Prompt: Count the lines below that contain the word "Advanced", and give only that number.

Entries taken from a collection
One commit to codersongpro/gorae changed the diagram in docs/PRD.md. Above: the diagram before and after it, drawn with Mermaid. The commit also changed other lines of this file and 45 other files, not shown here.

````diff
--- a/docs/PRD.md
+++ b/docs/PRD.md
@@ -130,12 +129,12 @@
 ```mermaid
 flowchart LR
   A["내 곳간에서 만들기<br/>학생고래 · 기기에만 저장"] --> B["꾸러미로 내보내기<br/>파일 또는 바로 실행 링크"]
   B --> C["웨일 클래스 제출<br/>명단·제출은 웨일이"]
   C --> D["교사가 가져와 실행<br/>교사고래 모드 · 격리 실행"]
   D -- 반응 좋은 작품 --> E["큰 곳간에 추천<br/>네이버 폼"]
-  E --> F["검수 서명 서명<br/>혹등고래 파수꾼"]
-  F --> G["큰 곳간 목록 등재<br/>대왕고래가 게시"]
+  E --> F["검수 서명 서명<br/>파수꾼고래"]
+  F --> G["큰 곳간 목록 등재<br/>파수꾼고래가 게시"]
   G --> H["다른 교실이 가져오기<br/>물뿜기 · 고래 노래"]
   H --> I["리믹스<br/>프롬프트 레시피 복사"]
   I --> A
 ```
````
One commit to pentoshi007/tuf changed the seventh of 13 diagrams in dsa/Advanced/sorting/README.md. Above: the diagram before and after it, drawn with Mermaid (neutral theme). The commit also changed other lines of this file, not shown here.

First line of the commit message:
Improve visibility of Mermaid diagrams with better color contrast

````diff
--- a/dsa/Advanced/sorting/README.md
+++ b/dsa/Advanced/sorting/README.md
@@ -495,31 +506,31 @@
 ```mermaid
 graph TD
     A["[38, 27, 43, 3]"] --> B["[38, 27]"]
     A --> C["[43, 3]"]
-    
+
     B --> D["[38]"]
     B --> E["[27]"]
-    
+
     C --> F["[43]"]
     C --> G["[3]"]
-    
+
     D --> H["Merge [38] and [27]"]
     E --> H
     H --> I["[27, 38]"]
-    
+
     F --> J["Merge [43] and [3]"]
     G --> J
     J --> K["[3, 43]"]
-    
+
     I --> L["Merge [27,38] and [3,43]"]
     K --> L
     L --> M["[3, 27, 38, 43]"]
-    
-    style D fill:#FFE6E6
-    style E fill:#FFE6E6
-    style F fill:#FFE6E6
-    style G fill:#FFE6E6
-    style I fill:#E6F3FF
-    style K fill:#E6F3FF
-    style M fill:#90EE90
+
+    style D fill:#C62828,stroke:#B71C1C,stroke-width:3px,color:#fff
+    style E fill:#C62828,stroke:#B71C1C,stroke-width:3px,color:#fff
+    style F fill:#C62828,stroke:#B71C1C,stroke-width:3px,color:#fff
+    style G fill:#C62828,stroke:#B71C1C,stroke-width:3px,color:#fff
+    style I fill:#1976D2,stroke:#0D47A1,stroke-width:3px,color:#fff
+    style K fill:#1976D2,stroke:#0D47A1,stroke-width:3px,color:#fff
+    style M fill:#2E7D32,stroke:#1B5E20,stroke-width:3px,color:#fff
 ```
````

The answer: 3